Patient3 was in context2 with 50 ongoing patients and went through the same activities as Patient1, but the remaining time was 3 hours. Based on this, we can conclude that the number of ongoing patients in the process is negatively correlated to the remaining time. The discovered correlations can be used to predict the remaining times of any given running instances with its values of predictors.

2. Resource allocation in business process

Resource allocation is to allocate appropriate resources to tasks at the correct time, which enables to improve productivity, balance resource usage, and reduce execution costs. Resource allocation in business process management shares commonalities with the Job Shop Scheduling Problem (JSSP). JSSP is to find the job sequences on machines to achieve a goal (e.g., minimizing makespans), while the machine sequence of the jobs is fixed.

A huge amount of approaches has been suggested to solve JSSP in the field of operations research. One of the promising approaches is dispatching rules due to its computing efficiency and robustness to uncertainty.

However, those techniques require parameters such as the release time, the processing time, and the sequence of operations of jobs. Indeed, in many cases of business processes, we have limited information that prohibits the deployment of them. For instance, in an emergency department of a hospital, we do not know when and why a patient would come into the department before the visit happens, clinical procedures of the patient, and the processing time taken for resources to finish an operation.

3. Prediction-based resources allocation

You may expect what comes next. Yes, we can exploit the techniques from predictive business process monitoring to deal with resource allocation in business processes where required parameters for scheduling are missing. To this end, first, we predict the relevant parameters (e.g., the subsequent activities of the patients and their processing times) and then utilize them to optimize resource allocation.

Suppose we optimize the resource allocation at time in MRI operation, as shown in Figure 2, with respect to the total weighted completion time. Note that we use the urgency of patients, described in Table 1, as weights.

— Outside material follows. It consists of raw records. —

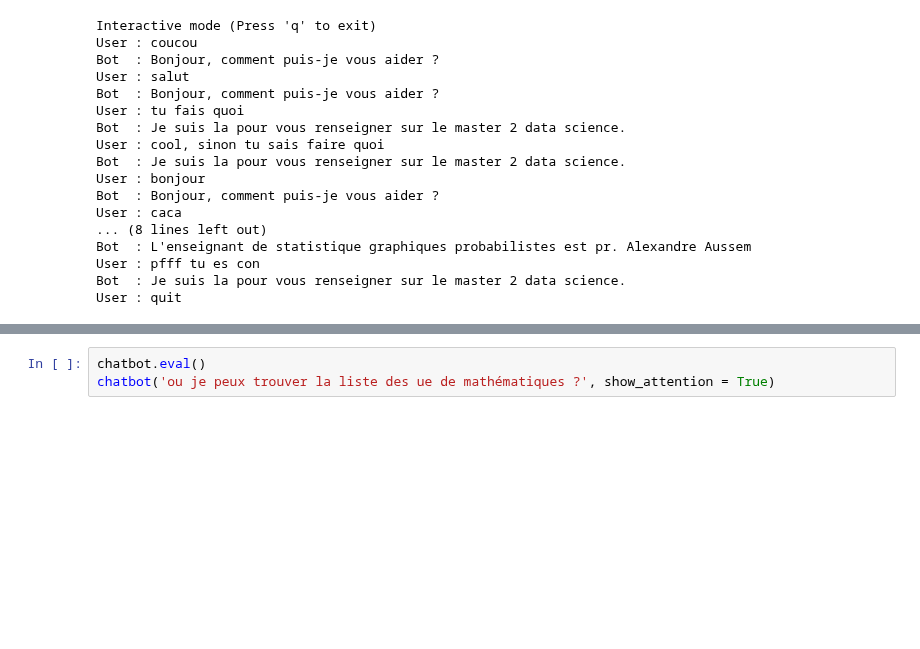
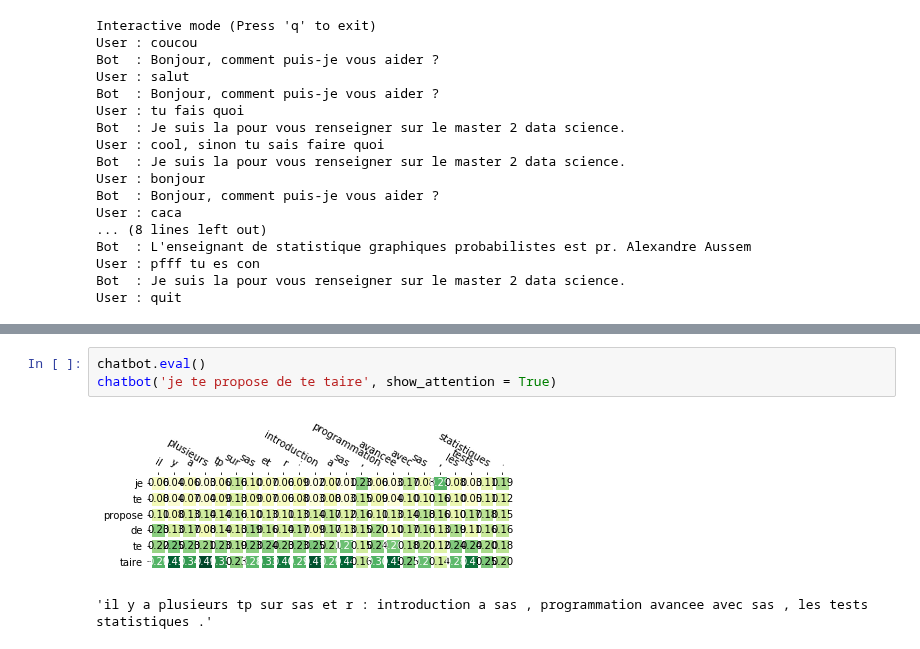
Before and after one commit to JBAujogue/RNN-playground, a Jupyter notebook: Deep Learning for NLP II - 2 Machine Translation.ipynb, the cells around one changed output, grey strips where cells are left out. Drawn from its saved outputs; the diff is of its cells as text; blank space fills up the shorter version.

```diff
--- a/Deep Learning for NLP II - 2 Machine Translation.ipynb
+++ b/Deep Learning for NLP II - 2 Machine Translation.ipynb
@@ -927,4 +897,7 @@ chatbot('quelles sont les ue de mathématiques ?', show_attention = True)
 'le master comprend les cours de mathematiques suivant : listcoursmath'
 # %%
 chatbot.eval()
-chatbot('ou je peux trouver la liste des ue de mathématiques ?', show_attention = True)
+chatbot('je te propose de te taire', show_attention = True)
+# %% [output]
+[figure, added]
+'il y a plusieurs tp sur sas et r : introduction a sas , programmation avancee avec sas , les tests statistiques .'
```
Also changed, not shown: parts of 10 cells of this notebook, 2 other files.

The higher the urgency of a patient is, the more weight he/she is assigned to. In other words, we want to assign resources to patients in a way that minimizes the processing time, and, at the same time, treat urgent patients earlier than others.

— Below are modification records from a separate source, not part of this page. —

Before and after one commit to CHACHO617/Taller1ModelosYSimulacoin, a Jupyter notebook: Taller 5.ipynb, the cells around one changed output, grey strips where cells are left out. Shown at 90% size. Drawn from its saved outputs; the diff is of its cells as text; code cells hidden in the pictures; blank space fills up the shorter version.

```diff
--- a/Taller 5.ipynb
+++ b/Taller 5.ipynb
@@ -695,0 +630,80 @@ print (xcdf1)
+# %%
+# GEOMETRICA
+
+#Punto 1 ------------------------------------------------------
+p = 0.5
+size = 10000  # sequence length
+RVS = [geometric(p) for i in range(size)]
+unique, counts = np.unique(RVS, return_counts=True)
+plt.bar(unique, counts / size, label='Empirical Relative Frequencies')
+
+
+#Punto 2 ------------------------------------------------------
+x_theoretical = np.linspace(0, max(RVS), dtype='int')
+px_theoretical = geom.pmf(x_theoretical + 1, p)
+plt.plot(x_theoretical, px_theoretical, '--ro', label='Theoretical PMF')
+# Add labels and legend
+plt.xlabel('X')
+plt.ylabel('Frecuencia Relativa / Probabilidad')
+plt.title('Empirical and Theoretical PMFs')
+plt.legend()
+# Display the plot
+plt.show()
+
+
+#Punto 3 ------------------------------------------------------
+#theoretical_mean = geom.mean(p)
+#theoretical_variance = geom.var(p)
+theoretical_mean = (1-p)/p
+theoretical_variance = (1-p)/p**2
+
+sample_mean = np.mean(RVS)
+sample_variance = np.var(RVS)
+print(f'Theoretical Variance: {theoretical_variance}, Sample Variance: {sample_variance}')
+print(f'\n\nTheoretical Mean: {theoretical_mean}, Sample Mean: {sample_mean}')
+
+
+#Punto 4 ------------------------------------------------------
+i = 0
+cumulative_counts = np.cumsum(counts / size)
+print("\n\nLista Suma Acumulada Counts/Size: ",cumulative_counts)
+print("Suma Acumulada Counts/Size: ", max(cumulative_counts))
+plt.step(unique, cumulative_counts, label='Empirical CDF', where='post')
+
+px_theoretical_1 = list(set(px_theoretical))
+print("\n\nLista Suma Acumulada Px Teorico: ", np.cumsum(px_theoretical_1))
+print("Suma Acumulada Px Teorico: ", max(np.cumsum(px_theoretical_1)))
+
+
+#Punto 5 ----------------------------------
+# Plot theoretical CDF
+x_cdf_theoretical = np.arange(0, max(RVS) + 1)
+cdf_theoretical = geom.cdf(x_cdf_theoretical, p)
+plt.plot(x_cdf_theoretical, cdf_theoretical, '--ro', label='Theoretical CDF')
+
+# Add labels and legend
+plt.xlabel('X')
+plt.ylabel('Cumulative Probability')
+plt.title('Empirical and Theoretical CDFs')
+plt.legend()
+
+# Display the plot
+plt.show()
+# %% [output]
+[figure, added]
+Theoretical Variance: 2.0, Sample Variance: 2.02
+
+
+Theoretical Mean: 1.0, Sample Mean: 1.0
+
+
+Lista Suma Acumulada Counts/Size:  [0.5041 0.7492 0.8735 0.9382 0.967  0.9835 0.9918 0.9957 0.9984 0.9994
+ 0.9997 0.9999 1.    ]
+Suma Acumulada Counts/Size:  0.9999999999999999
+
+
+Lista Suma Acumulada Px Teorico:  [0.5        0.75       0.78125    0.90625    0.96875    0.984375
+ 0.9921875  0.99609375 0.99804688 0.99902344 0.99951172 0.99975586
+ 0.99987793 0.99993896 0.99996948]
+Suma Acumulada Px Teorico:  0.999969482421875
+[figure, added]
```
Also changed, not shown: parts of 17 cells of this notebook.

Let’s first consider the initial setting where we don’t have any information for resource allocation. In this case, there is no option but to randomly assign patients to resources. Next, suppose we have the information about processing time required for resources to treat different patients. In this case, we can assign the most efficient resource to each patient, i.e., p1 to r2 and p2 to r1. Finally, assume that we predict that an urgent patient, p3, is about to require MRI operation at time t+1. In this case, we can reserve a resource to wait for this patient since it is more efficient in terms of total weighted completion time, i.e., at t, p1 to r2 and at t+1, p3 to r1. To sum up, if we predict the processing time and the next activity of a patient, we can tremendously improve the scheduling performance.

Then, how can we solve it in an algorithmic way? For this, we formulate the resource allocation problem into minimum cost and maximum flow problem, where we aim at maximizing the number of flows while minimizing the cost of flows. This problem is solved in polynomial time by network simplex method, so the algorithm for resource allocation is.

Figure 3 shows how we formulate it. Based on the parameters we predicted (the leftmost), we add source node and sink node . Besides, we annotate on each arc. The arcs coming from source node and to source node always has (0, 1), while cost of other arcs are designed to be proportional to the processing time. By applying network simplex method in this graph, we get the optimal resource allocations as depicted as green arcs in the rightmost.

For more information,

Check out slides of ICPM 2019

  1. G. Park and M. Song, Prediction-based Resource Allocation using LSTM and Minimum Cost and Maximum Flow Algorithm, 2019 International Conference on Process Mining (ICPM), Aachen, Germany, 2019, pp. 121-128.

PM4KNIME: a bridge between ProM and KNIME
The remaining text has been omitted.